Jeremy Sicklick @JeremySicklick
CEO & CO-FOUNDER | HouseCanary
HouseCanary CEO weighs in on the latest Wall Street Journal article
As The Wall Street Journal noted in a recent story, “federal regulators have proposed loosening real-estate appraisal requirements to enable a majority of U.S. homes to be bought and sold without being evaluated by a licensed human appraiser.”
And as I stated in the article, this change would be a win-win for both consumers and lenders — reducing the cost of buying a home for consumers, speeding up home sales by days and potentially weeks, and eliminating human errors and bias from the home valuation process.
Regulators are specifically talking about raising the de minimis cap for evaluations, currently set at $250,000, to $400,000. A full human-driven appraisal is currently necessary for mortgage, home equity, and other real estate-related loans for more than $250,000, and this change would mean that amount will be increased to $400,000, leaving the door open for alternative appraisal products for loans for $400,000 or less.
Why would regulators want to do this? A couple of reasons: First, appraisers are humans — usually well-qualified and superbly trained humans who know their craft, but like any other person, appraisers have good days and bad days; their work is subject to bias and human error, much of which can be eliminated by basing a home valuation on deep data and analytics instead of one person’s opinion. “Although appraisals are based on criteria such as sales of recent comparable homes, they are sometimes more art than science,” wrote the Journal, adding that appraisers “came under fire following the housing crisis, shouldering much blame for inflating home prices at lenders’ behest.”

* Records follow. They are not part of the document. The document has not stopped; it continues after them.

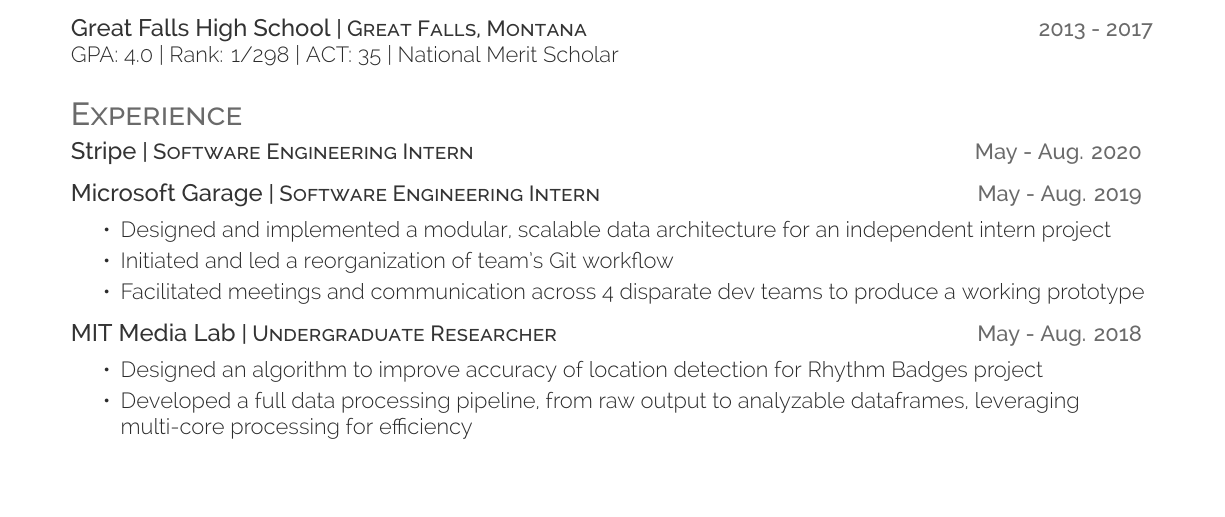
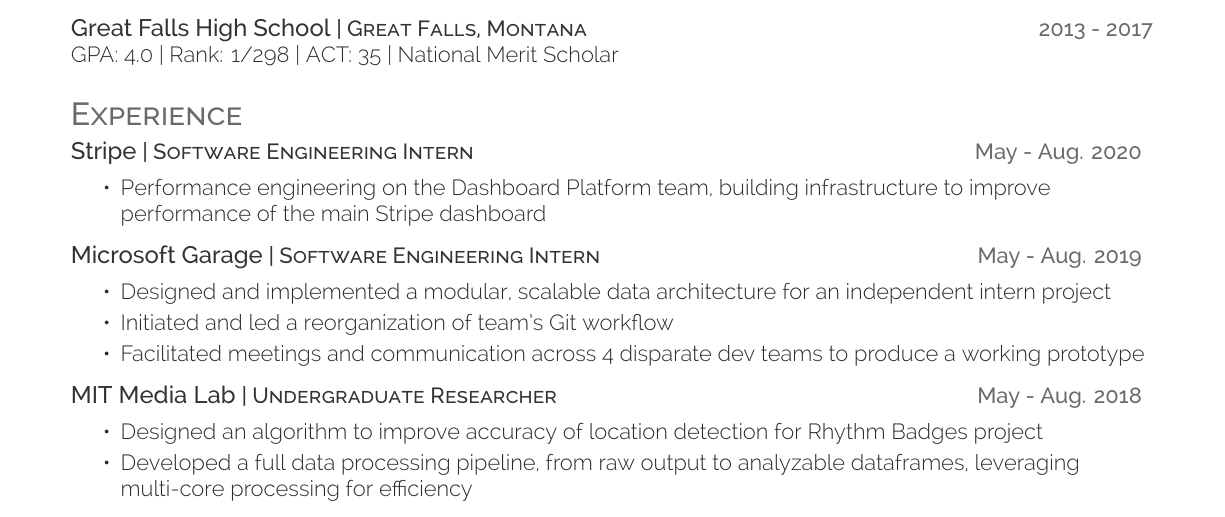
Before and after one commit to kyeb/kyeb-resume, a LaTeX CV (resume.tex): part of the page, cut so that both start at the same text. Compiled offline with XeLaTeX.

Commit message:
update stripe text

```diff
--- a/resume.tex
+++ b/resume.tex
@@ -47,8 +47,10 @@
 %%%%%%%%%%%%%%%%%%%%%%%%%%%%%%%%%%%%%%
 \section{Experience}
 \runsubsection{Stripe}\descript{| Software Engineering Intern}\hfill \location{May - Aug. 2020}
+\begin{tightemize}
+	\item Performance engineering on the Dashboard Platform team, building infrastructure to improve performance of the main Stripe dashboard
+\end{tightemize}
 \sectionsep
-\newline
 \runsubsection{Microsoft Garage}\descript{| Software Engineering Intern}\hfill \location{May - Aug. 2019}
 \begin{tightemize}
     \item Designed and implemented a modular, scalable data architecture for an independent intern project
```
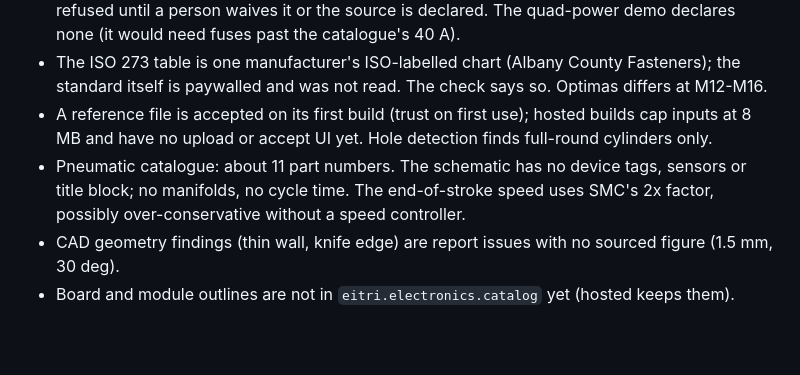
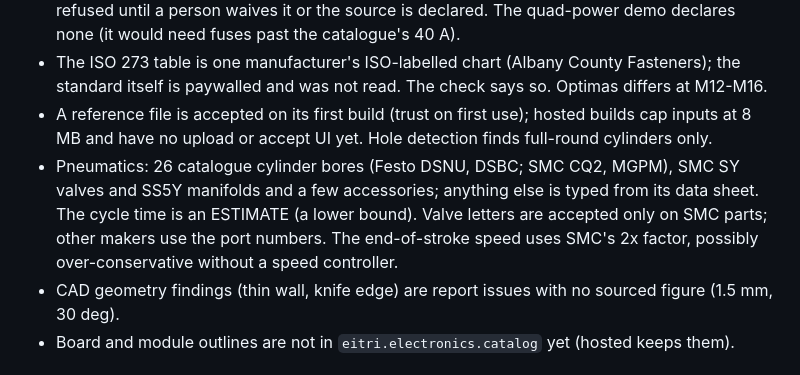
Before and after one commit to SiddhuYen/eitri, a Markdown page: CHANGELOG.md, the part around the change. GitHub-like rendering; blank space fills up the shorter version.

Commit message:
CHANGELOG 0.8.0: the pneumatics known limits as they stand after the 0.8.1 pneumatics merge
Co-Authored-By: Claude Opus 5.5 <noreply@anthropic.com>

```diff
--- a/CHANGELOG.md
+++ b/CHANGELOG.md
@@ -204,8 +204,10 @@ is used (the lower for a limit, the higher for a draw).
   and was not read. The check says so. Optimas differs at M12-M16.
 - A reference file is accepted on its first build (trust on first use); hosted builds cap inputs at 8 MB and have no
   upload or accept UI yet. Hole detection finds full-round cylinders only.
-- Pneumatic catalogue: about 11 part numbers. The schematic has no device tags, sensors or title block; no manifolds, no
-  cycle time. The end-of-stroke speed uses SMC's 2x factor, possibly over-conservative without a speed controller.
+- Pneumatics: 26 catalogue cylinder bores (Festo DSNU, DSBC; SMC CQ2, MGPM), SMC SY valves and SS5Y manifolds and a few
+  accessories; anything else is typed from its data
+  sheet. The cycle time is an ESTIMATE (a lower bound). Valve letters are accepted only on SMC parts; other makers use the
+  port numbers. The end-of-stroke speed uses SMC's 2x factor, possibly over-conservative without a speed controller.
 - CAD geometry findings (thin wall, knife edge) are report issues with no sourced figure (1.5 mm, 30 deg).
 - Board and module outlines are not in `eitri.electronics.catalog` yet (hosted keeps them).
 
```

Second, there is a scarcity of appraisers operating in the country today. “Since the housing crash, the number of appraiser credentials in the U.S. has declined about 21%, to fewer than 96,000, according to a federal group that governs the profession,” noted the Wall Street Journal. This means that in rural areas or markets with a high number of real estate sales, it can be difficult to find an appraiser, which in turn means that consumers have to wait longer to close a real estate sale.
Since 2013, HouseCanary has been building home valuation products that minimize risk and improve the borrower experience — helping people make better real estate decisions by providing deep, relevant context about a home’s block, neighborhood, and surrounding market, including forecasts, rental yield and monthly rental estimates, and much more. I’m excited to see that the housing market is beginning to catch up with the work we’re doing. And I look forward to the possibility that more lenders, homeowners, and others involved in real estate transactions will be able to use the tools we’ve honed using some of the best minds in data science and artificial intelligence.